↓

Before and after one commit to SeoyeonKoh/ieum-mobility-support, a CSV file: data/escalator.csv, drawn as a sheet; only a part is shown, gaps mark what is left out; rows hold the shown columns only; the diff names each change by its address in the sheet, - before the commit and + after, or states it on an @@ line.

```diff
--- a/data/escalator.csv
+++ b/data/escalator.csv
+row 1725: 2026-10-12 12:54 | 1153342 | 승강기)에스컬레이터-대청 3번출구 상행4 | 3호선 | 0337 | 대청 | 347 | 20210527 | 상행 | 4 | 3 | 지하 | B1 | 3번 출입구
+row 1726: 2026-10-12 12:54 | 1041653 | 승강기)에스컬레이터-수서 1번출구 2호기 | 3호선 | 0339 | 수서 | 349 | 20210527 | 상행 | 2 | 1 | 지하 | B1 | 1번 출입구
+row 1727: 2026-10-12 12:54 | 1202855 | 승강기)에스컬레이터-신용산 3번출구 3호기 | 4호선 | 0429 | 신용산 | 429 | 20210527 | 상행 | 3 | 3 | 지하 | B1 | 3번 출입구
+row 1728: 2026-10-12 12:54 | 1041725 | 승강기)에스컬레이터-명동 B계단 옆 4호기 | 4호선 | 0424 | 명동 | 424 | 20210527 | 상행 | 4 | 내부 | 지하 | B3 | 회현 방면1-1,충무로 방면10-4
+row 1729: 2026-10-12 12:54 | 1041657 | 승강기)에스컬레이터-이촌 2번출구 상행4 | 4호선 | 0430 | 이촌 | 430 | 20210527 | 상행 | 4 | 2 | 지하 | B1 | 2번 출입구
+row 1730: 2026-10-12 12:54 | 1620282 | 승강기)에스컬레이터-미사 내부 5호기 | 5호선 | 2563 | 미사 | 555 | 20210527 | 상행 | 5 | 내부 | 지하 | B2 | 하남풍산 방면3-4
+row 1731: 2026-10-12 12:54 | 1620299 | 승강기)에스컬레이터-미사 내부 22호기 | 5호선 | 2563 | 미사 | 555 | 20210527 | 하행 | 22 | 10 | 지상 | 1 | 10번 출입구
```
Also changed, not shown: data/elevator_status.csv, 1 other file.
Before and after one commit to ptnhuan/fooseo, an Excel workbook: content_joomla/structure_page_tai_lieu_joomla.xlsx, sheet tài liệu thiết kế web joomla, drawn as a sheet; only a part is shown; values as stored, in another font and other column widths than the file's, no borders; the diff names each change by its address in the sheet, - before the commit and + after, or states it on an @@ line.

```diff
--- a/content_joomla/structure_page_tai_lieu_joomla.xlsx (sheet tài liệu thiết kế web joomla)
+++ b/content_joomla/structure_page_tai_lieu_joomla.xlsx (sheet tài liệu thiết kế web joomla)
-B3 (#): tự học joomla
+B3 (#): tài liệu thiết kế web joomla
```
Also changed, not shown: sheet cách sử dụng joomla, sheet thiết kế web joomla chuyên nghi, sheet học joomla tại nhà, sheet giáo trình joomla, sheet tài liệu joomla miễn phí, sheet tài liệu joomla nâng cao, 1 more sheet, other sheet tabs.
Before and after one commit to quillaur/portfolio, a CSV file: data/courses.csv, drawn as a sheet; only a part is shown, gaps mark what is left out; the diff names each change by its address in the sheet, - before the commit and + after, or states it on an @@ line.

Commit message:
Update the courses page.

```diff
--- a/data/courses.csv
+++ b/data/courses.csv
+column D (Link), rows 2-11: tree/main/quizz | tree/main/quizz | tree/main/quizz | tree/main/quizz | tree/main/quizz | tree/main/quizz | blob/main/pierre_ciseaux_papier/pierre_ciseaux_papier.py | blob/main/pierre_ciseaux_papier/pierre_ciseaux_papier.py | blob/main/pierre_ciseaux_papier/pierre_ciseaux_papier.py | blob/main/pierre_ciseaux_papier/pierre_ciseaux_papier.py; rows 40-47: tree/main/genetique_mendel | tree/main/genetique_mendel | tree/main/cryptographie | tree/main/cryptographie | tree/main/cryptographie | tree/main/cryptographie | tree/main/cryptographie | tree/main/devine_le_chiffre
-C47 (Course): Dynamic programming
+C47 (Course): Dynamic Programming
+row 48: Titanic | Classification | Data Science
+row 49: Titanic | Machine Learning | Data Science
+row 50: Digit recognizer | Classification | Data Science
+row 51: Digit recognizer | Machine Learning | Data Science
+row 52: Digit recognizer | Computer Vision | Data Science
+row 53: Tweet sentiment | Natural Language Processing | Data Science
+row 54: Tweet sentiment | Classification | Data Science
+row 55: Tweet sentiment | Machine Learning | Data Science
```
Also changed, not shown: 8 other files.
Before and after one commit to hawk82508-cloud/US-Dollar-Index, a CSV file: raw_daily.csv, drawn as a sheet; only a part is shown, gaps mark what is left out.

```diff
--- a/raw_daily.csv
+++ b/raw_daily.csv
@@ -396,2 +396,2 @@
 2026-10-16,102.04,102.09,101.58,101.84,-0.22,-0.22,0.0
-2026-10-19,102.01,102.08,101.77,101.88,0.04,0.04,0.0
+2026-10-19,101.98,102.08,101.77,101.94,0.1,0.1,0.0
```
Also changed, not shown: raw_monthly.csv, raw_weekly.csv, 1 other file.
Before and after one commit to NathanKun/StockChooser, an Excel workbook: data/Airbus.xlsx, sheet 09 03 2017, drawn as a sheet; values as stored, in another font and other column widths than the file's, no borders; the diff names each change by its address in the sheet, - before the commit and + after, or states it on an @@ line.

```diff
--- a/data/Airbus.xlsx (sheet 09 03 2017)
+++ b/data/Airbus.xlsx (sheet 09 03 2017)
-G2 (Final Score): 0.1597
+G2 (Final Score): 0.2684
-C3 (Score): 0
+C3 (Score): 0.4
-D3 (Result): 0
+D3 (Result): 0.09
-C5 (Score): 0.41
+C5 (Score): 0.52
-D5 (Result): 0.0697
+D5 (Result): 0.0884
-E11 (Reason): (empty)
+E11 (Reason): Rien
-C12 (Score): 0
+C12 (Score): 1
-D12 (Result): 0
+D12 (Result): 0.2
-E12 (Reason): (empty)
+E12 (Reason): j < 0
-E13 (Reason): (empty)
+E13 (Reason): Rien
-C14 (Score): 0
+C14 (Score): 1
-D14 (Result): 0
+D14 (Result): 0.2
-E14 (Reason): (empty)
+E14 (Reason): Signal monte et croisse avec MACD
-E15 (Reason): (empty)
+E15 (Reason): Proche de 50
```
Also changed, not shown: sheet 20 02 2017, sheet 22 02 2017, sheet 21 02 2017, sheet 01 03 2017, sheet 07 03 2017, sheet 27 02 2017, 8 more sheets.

↑

Search the records for the word "sentiment", then list every line that has it.

• **Exercise result**:
+row 53: Tweet sentiment | Natural Language Processing | Data Science
+row 54: Tweet sentiment | Classification | Data Science
+row 55: Tweet sentiment | Machine Learning | Data Science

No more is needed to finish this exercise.